The literature review given by Breeze ("The Battle of the Uinued and the River Went, Yorkshire" in in Northern History vol. 41, issue 2; see also my Location of the Battle of Winwaed page), describes Penda forcing a major defeat against Oswy at Stirling. Oswy is forced to hand over large quantities of treasure. Oswy pursues Penda as he returns to Mercia, forcing a battle at an inopportune time and location for Penda. These factors count against Penda at the Battle of winwaed and Oswy's smaller army is able to score a major victory.
The battle was not fought over religion, but over power and territory. Despite this, it did confirm Oswy's Christianity and as a tribute he went on to create a number of monasteries, of which Whitby is by far the most famous. Also, the resulting christianisation if Mercia (either voluntarily or by force) was the end of any credible pagan force in Anglo-Saxon England.
9 years later, the Benedictean monastery at Whitby held the Synod. This marks the point where the differences between the Celtic Church of Columba, and the Catholic Church of Rome were settled - with the Catholic Church prevailing. Elfeda (daughter of Oswy, who eventually succeeded Hilda as Abbess of Whitby) was instrumental in the negotiation of this settlement.
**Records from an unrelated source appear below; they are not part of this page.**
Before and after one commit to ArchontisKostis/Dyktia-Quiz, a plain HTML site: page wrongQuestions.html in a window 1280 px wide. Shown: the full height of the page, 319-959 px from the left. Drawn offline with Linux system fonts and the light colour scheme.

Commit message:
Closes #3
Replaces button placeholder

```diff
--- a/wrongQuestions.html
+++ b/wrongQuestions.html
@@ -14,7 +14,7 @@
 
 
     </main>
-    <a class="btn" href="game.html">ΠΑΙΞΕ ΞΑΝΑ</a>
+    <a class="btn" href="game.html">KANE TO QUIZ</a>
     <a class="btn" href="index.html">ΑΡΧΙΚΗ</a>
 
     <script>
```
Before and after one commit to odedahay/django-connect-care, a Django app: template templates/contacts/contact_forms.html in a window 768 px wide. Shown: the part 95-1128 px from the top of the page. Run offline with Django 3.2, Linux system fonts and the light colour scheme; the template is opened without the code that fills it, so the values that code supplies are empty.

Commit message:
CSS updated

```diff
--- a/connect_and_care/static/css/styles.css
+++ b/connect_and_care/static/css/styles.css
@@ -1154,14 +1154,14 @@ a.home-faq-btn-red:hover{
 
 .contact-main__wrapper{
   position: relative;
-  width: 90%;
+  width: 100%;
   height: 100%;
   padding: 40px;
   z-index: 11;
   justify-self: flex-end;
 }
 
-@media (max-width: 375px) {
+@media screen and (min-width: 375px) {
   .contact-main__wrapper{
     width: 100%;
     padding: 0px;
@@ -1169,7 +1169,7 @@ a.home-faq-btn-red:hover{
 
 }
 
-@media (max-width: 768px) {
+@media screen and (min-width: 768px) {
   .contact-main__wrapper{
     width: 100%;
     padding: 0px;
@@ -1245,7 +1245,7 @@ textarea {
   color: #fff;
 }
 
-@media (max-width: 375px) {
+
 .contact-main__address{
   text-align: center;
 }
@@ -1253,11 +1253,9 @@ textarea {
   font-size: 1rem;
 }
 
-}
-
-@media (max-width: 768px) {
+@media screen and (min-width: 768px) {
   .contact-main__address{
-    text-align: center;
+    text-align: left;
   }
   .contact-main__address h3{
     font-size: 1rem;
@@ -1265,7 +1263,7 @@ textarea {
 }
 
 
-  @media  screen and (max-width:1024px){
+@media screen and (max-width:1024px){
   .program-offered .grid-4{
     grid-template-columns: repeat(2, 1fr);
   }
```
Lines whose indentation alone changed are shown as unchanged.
According to the Catholic Encyclopedia, the Battle is also responsible for St. Hereswitha becoming a nun. St. Hereswitha was the sister of St. Hilda, and became a nun at the Abbey of Chelles when her husband was killed at Winwaed.
Return to the main Winwaed page.